[DATA TO EXAMINE]

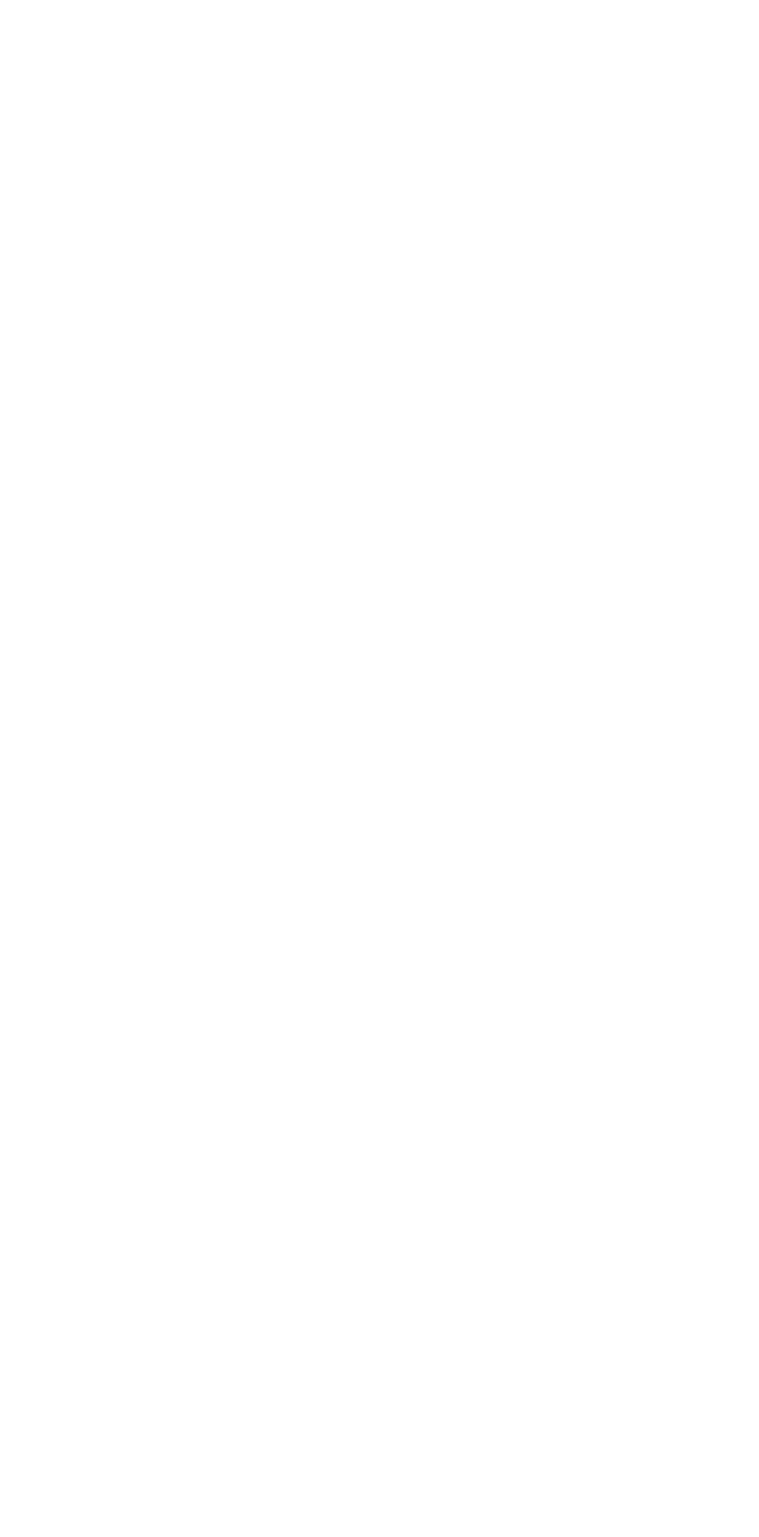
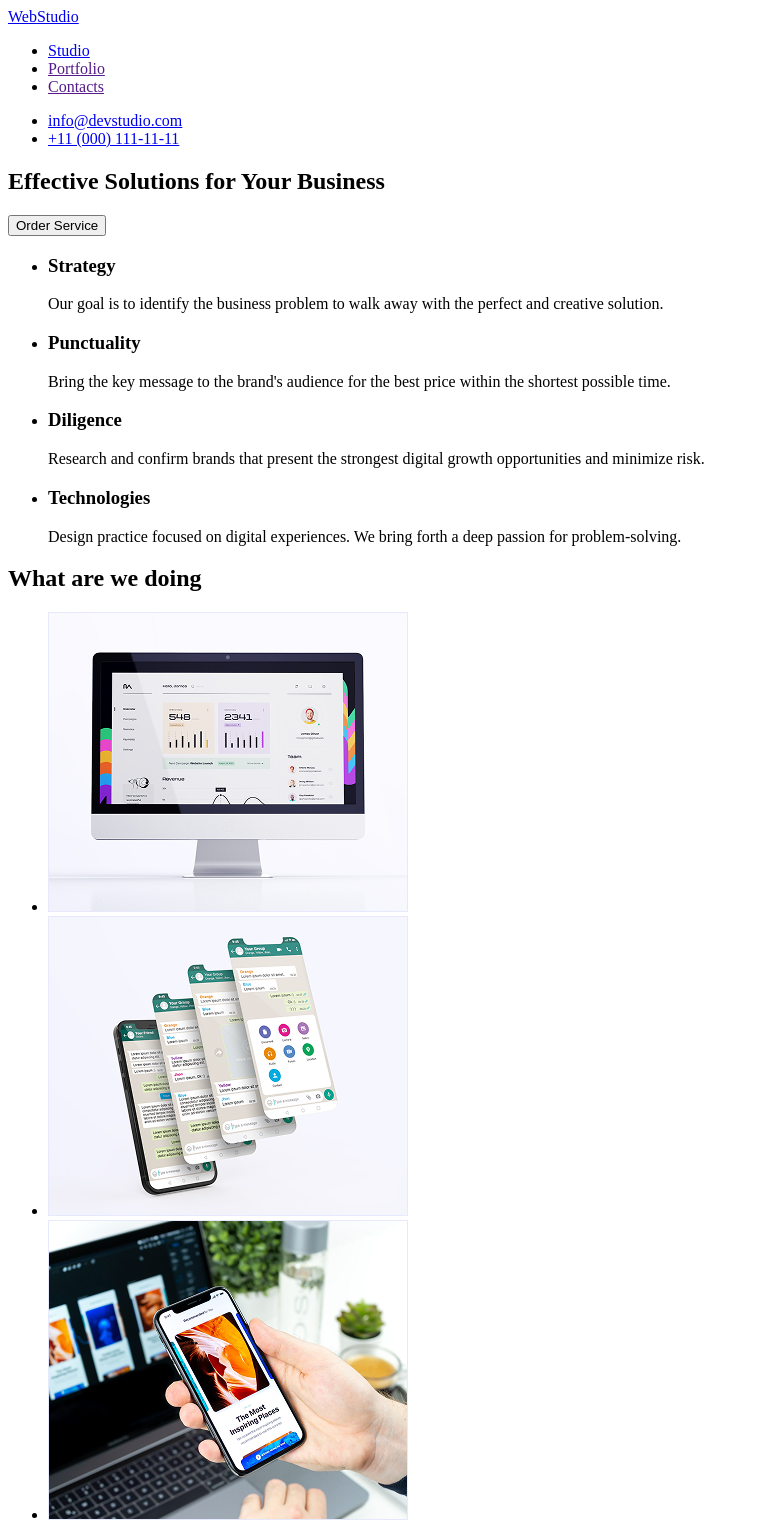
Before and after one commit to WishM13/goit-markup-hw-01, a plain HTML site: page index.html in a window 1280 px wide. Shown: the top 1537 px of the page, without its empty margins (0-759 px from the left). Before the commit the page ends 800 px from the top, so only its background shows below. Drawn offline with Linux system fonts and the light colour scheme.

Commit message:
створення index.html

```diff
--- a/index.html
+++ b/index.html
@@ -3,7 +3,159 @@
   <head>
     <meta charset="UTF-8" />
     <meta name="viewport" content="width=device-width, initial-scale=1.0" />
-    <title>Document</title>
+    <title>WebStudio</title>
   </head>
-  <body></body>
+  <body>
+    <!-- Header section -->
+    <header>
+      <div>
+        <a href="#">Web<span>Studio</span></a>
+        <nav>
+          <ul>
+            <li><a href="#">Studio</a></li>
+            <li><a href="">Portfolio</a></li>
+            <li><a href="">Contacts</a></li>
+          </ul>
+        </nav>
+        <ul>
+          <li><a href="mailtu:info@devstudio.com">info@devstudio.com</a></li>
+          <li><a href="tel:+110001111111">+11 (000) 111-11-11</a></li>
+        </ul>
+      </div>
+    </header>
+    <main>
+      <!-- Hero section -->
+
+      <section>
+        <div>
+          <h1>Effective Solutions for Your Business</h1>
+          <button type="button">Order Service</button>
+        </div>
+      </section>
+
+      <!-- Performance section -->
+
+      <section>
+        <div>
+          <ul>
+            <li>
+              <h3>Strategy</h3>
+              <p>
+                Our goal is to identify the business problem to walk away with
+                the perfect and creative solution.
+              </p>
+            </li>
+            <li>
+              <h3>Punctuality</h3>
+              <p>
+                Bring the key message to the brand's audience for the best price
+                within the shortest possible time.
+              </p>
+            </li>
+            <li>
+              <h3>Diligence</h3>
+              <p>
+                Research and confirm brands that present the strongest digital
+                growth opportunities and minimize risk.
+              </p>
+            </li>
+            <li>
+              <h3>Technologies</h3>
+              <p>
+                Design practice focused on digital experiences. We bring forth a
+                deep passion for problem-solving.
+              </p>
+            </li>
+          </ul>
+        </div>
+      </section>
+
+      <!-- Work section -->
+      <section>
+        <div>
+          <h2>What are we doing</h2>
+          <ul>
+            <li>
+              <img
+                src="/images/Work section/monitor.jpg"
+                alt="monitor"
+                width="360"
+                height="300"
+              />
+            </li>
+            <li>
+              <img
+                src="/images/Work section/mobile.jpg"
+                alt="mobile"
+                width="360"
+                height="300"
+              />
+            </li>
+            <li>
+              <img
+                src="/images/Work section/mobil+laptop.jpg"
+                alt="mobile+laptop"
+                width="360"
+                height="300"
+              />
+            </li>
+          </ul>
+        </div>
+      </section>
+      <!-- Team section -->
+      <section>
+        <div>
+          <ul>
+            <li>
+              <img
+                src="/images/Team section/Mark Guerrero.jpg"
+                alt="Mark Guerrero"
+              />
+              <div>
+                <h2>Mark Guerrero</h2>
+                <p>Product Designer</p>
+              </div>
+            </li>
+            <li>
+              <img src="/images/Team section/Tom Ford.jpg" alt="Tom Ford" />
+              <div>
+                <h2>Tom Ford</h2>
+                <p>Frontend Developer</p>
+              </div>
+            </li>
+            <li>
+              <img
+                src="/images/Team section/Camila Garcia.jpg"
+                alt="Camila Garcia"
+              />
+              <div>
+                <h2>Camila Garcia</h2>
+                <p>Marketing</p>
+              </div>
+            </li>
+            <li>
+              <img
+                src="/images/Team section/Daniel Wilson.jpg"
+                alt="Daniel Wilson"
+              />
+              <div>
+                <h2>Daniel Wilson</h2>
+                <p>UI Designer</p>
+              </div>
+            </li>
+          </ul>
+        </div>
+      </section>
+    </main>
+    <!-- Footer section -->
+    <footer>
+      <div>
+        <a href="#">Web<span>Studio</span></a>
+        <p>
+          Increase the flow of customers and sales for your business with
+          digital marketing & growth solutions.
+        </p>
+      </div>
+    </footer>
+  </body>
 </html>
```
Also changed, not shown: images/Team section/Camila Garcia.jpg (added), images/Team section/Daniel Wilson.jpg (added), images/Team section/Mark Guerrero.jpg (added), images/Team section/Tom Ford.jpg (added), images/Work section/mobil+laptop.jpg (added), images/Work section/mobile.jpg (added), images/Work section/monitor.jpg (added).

[TASK GOAL] Would you reproduce the records exactly as they stand, but without the pictures?

[EXERCISE OUTPUT]
Before and after one commit to WishM13/goit-markup-hw-01, a plain HTML site: page index.html in a window 1280 px wide. Shown: the top 1537 px of the page, without its empty margins (0-759 px from the left). Before the commit the page ends 800 px from the top, so only its background shows below. Drawn offline with Linux system fonts and the light colour scheme.

Commit message:
створення index.html

```diff
--- a/index.html
+++ b/index.html
@@ -3,7 +3,159 @@
   <head>
     <meta charset="UTF-8" />
     <meta name="viewport" content="width=device-width, initial-scale=1.0" />
-    <title>Document</title>
+    <title>WebStudio</title>
   </head>
-  <body></body>
+  <body>
+    <!-- Header section -->
+    <header>
+      <div>
+        <a href="#">Web<span>Studio</span></a>
+        <nav>
+          <ul>
+            <li><a href="#">Studio</a></li>
+            <li><a href="">Portfolio</a></li>
+            <li><a href="">Contacts</a></li>
+          </ul>
+        </nav>
+        <ul>
+          <li><a href="mailtu:info@devstudio.com">info@devstudio.com</a></li>
+          <li><a href="tel:+110001111111">+11 (000) 111-11-11</a></li>
+        </ul>
+      </div>
+    </header>
+    <main>
+      <!-- Hero section -->
+
+      <section>
+        <div>
+          <h1>Effective Solutions for Your Business</h1>
+          <button type="button">Order Service</button>
+        </div>
+      </section>
+
+      <!-- Performance section -->
+
+      <section>
+        <div>
+          <ul>
+            <li>
+              <h3>Strategy</h3>
+              <p>
+                Our goal is to identify the business problem to walk away with
+                the perfect and creative solution.
+              </p>
+            </li>
+            <li>
+              <h3>Punctuality</h3>
+              <p>
+                Bring the key message to the brand's audience for the best price
+                within the shortest possible time.
+              </p>
+            </li>
+            <li>
+              <h3>Diligence</h3>
+              <p>
+                Research and confirm brands that present the strongest digital
+                growth opportunities and minimize risk.
+              </p>
+            </li>
+            <li>
+              <h3>Technologies</h3>
+              <p>
+                Design practice focused on digital experiences. We bring forth a
+                deep passion for problem-solving.
+              </p>
+            </li>
+          </ul>
+        </div>
+      </section>
+
+      <!-- Work section -->
+      <section>
+        <div>
+          <h2>What are we doing</h2>
+          <ul>
+            <li>
+              <img
+                src="/images/Work section/monitor.jpg"
+                alt="monitor"
+                width="360"
+                height="300"
+              />
+            </li>
+            <li>
+              <img
+                src="/images/Work section/mobile.jpg"
+                alt="mobile"
+                width="360"
+                height="300"
+              />
+            </li>
+            <li>
+              <img
+                src="/images/Work section/mobil+laptop.jpg"
+                alt="mobile+laptop"
+                width="360"
+                height="300"
+              />
+            </li>
+          </ul>
+        </div>
+      </section>
+      <!-- Team section -->
+      <section>
+        <div>
+          <ul>
+            <li>
+              <img
+                src="/images/Team section/Mark Guerrero.jpg"
+                alt="Mark Guerrero"
+              />
+              <div>
+                <h2>Mark Guerrero</h2>
+                <p>Product Designer</p>
+              </div>
+            </li>
+            <li>
+              <img src="/images/Team section/Tom Ford.jpg" alt="Tom Ford" />
+              <div>
+                <h2>Tom Ford</h2>
+                <p>Frontend Developer</p>
+              </div>
+            </li>
+            <li>
+              <img
+                src="/images/Team section/Camila Garcia.jpg"
+                alt="Camila Garcia"
+              />
+              <div>
+                <h2>Camila Garcia</h2>
+                <p>Marketing</p>
+              </div>
+            </li>
+            <li>
+              <img
+                src="/images/Team section/Daniel Wilson.jpg"
+                alt="Daniel Wilson"
+              />
+              <div>
+                <h2>Daniel Wilson</h2>
+                <p>UI Designer</p>
+              </div>
+            </li>
+          </ul>
+        </div>
+      </section>
+    </main>
+    <!-- Footer section -->
+    <footer>
+      <div>
+        <a href="#">Web<span>Studio</span></a>
+        <p>
+          Increase the flow of customers and sales for your business with
+          digital marketing & growth solutions.
+        </p>
+      </div>
+    </footer>
+  </body>
 </html>
```
Also changed, not shown: images/Team section/Camila Garcia.jpg (added), images/Team section/Daniel Wilson.jpg (added), images/Team section/Mark Guerrero.jpg (added), images/Team section/Tom Ford.jpg (added), images/Work section/mobil+laptop.jpg (added), images/Work section/mobile.jpg (added), images/Work section/monitor.jpg (added).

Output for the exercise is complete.